What this task involves:
In how many lines of the records does the string "assets" appear? State only the number.

Dataset records:
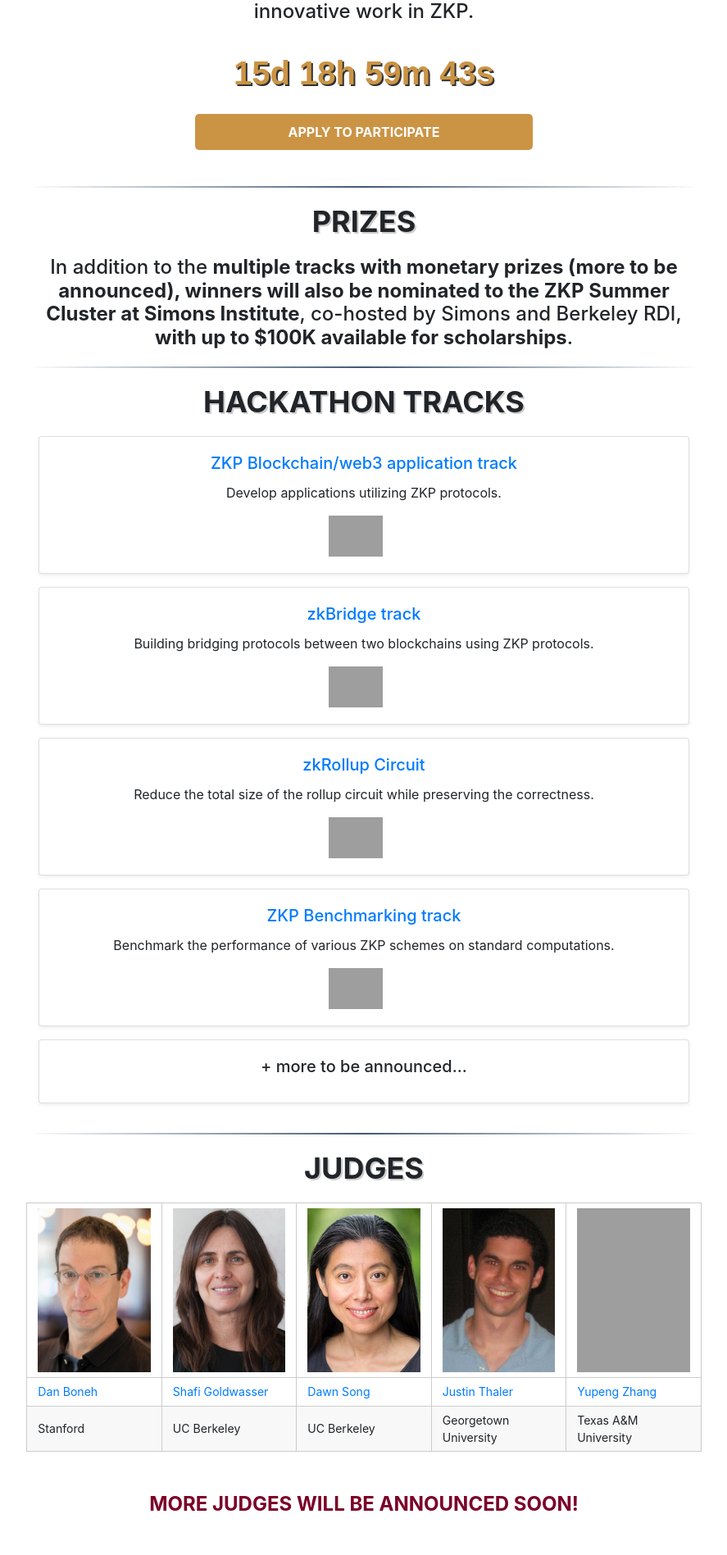
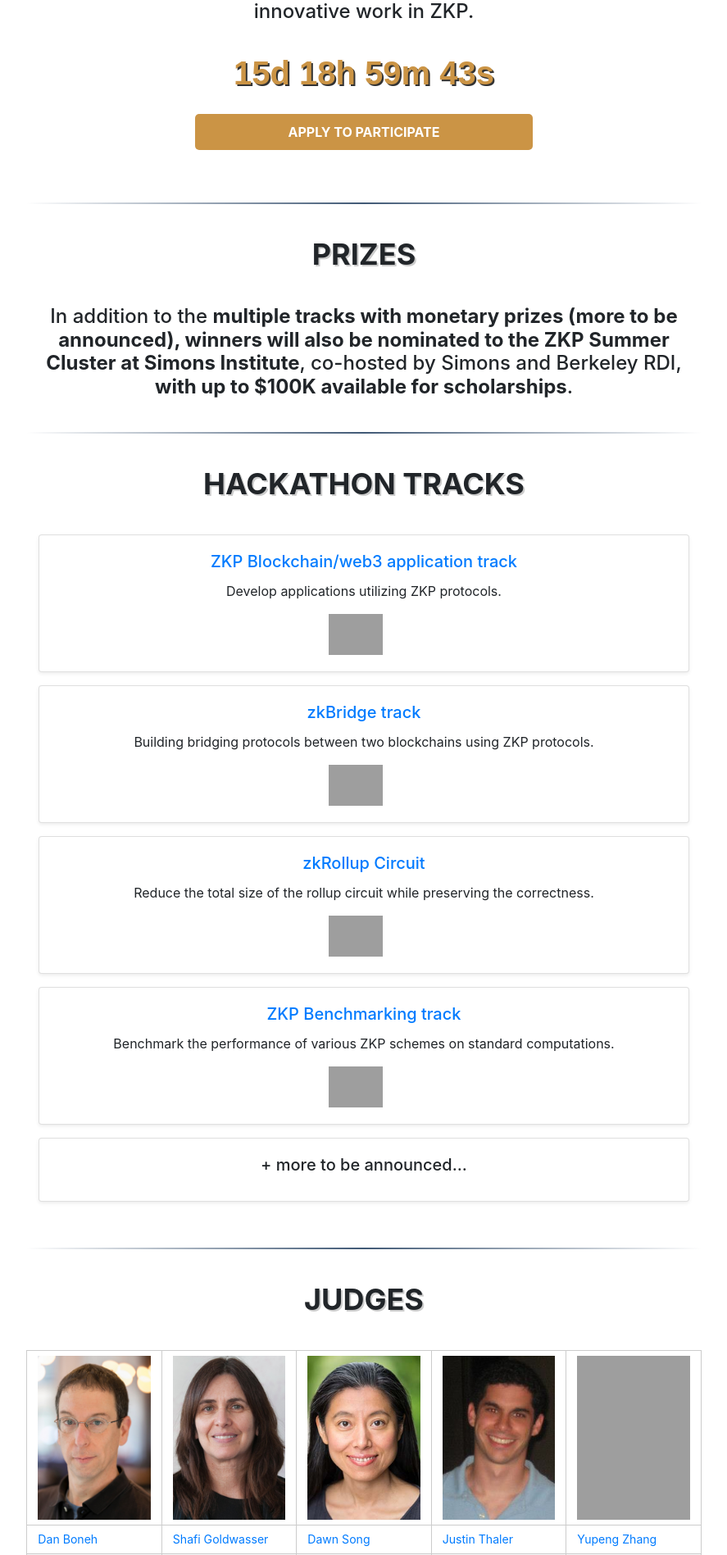
Before and after one commit to rdi-berkeley/zkp-web3-hackathon, a Jekyll site: the page built from index.md, in a window 1280 px wide. Shown: the part 557-2454 px from the top of the page at 82% size, without its empty margins (196-1083 px from the left). Built offline with Jekyll 4.4.1, drawn with Linux system fonts in a browser that asks for light colours; nearby versions of some CDN libraries; comment, search, counter and statistics services are not loaded; grey boxes are pictures that could not be loaded.

Commit message:
Unify slightly larger spacing

```diff
--- a/_layouts/home.html
+++ b/_layouts/home.html
@@ -154,9 +154,9 @@ cover-img: "/assets/img/ZKP_Web3 HackathonBanner.jpg"
   <link rel="stylesheet" href="https://maxcdn.bootstrapcdn.com/bootstrap/4.0.0/css/bootstrap.min.css" integrity="sha384-Gn5384xqQ1aoWXA+058RXPxPg6fy4IWvTNh0E263XmFcJlSAwiGgFAW/dAiS6JXm" crossorigin="anonymous">
 </head>
 
-<hr style="border: 0; height: 2px; background-image: linear-gradient(to right, rgba(0, 33, 71, 0), rgba(0, 33, 71, 0.75), rgba(0, 33, 71, 0)); margin-top: 20px; margin-bottom: 20px;">
+<hr style="border: 0; height: 2px; background-image: linear-gradient(to right, rgba(0, 33, 71, 0), rgba(0, 33, 71, 0.75), rgba(0, 33, 71, 0)); margin-top: 40px; margin-bottom: 40px;">
 
-<h1 style="text-align: center; font-size: 36px; font-weight: bold; text-shadow: 2px 2px #CCC; margin-top: 20px; margin-bottom: 20px;">PRIZES</h1>
+<h1 style="text-align: center; font-size: 36px; font-weight: bold; text-shadow: 2px 2px #CCC; margin-top: 40px; margin-bottom: 40px;">PRIZES</h1>
 
 <h1 style="text-align: center; font-size: 1.5rem; margin-top: 20px; margin-bottom: 20px;">
   In addition to the <b>multiple tracks with monetary prizes (more to be announced), winners will also be nominated to the ZKP Summer Cluster at Simons Institute</b>, co-hosted by Simons and Berkeley RDI, <b>with up to $100K available for scholarships</b>.
@@ -169,11 +169,11 @@ cover-img: "/assets/img/ZKP_Web3 HackathonBanner.jpg"
   <li style="margin-bottom: 20px;">Fulfill designated tasks, as proposed in each of the Hackathon repostitories - win individually assigned prizes!</li>
 </ul> -->
 
-<hr style="border: 0; height: 2px; background-image: linear-gradient(to right, rgba(0, 33, 71, 0), rgba(0, 33, 71, 0.75), rgba(0, 33, 71, 0)); margin-top: 20px; margin-bottom: 20px;">
+<hr style="border: 0; height: 2px; background-image: linear-gradient(to right, rgba(0, 33, 71, 0), rgba(0, 33, 71, 0.75), rgba(0, 33, 71, 0)); margin-top: 40px; margin-bottom: 40px;">
 
 <div class="container-fluid">
   <!-- <h1 class="mb-5 text-center">Hackathon Tracks</h1> -->
-  <h1 style="text-align: center; font-size: 36px; font-weight: bold; text-shadow: 2px 2px #CCC; margin-top: 20px; margin-bottom: 20px;">HACKATHON TRACKS</h1>
+  <h1 style="text-align: center; font-size: 36px; font-weight: bold; text-shadow: 2px 2px #CCC; margin-top: 40px; margin-bottom: 40px;">HACKATHON TRACKS</h1>
   <div class="d-flex flex-wrap">
     {% for track in site.tracks reversed %}
       <div class="mb-3 w-100">
@@ -209,10 +209,10 @@ cover-img: "/assets/img/ZKP_Web3 HackathonBanner.jpg"
 <!-- <h1 style="text-align: center; font-size: 24px; font-weight: bold; color: #7B0027; margin-top: 50px; margin-bottom: 50px;">MORE TO BE ANNOUNCED SOON!</h1> -->
 
 
-<hr style="border: 0; height: 2px; background-image: linear-gradient(to right, rgba(0, 33, 71, 0), rgba(0, 33, 71, 0.75), rgba(0, 33, 71, 0)); margin-top: 20px; margin-bottom: 20px;">
+<hr style="border: 0; height: 2px; background-image: linear-gradient(to right, rgba(0, 33, 71, 0), rgba(0, 33, 71, 0.75), rgba(0, 33, 71, 0)); margin-top: 40px; margin-bottom: 40px;">
 
 
-<h1 style="text-align: center; font-size: 36px; font-weight: bold; text-shadow: 2px 2px #CCC; margin-top: 20px; margin-bottom: 20px;">JUDGES</h1>
+<h1 style="text-align: center; font-size: 36px; font-weight: bold; text-shadow: 2px 2px #CCC; margin-top: 40px; margin-bottom: 40px;">JUDGES</h1>
 
 
 <style>
@@ -255,10 +255,10 @@ cover-img: "/assets/img/ZKP_Web3 HackathonBanner.jpg"
 
 
 
-<h1 style="text-align: center; font-size: 24px; font-weight: bold; color: #7B0027; margin-top: 50px; margin-bottom: 50px;">MORE JUDGES WILL BE ANNOUNCED SOON!</h1>
+<h1 style="text-align: center; font-size: 24px; font-weight: bold; color: #7B0027; margin-top: 40px; margin-bottom: 40px;">MORE JUDGES WILL BE ANNOUNCED SOON!</h1>
 
 
-<div style="height:30px; width:100%; clear:both;"></div>
+<!-- <div style="height:30px; width:100%; clear:both;"></div> -->
 <!--
 <h1>Sponsors</h1>
 <div class="sponsor-logos">
@@ -277,7 +277,7 @@ cover-img: "/assets/img/ZKP_Web3 HackathonBanner.jpg"
 </div>
 -->
 
-<hr style="border: 0; height: 2px; background-image: linear-gradient(to right, rgba(0, 33, 71, 0), rgba(0, 33, 71, 0.75), rgba(0, 33, 71, 0)); margin-top: 20px; margin-bottom: 20px;">
+<hr style="border: 0; height: 2px; background-image: linear-gradient(to right, rgba(0, 33, 71, 0), rgba(0, 33, 71, 0.75), rgba(0, 33, 71, 0)); margin-top: 40px; margin-bottom: 40px;">
 
 
 <style>
```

Answer to this problem:
5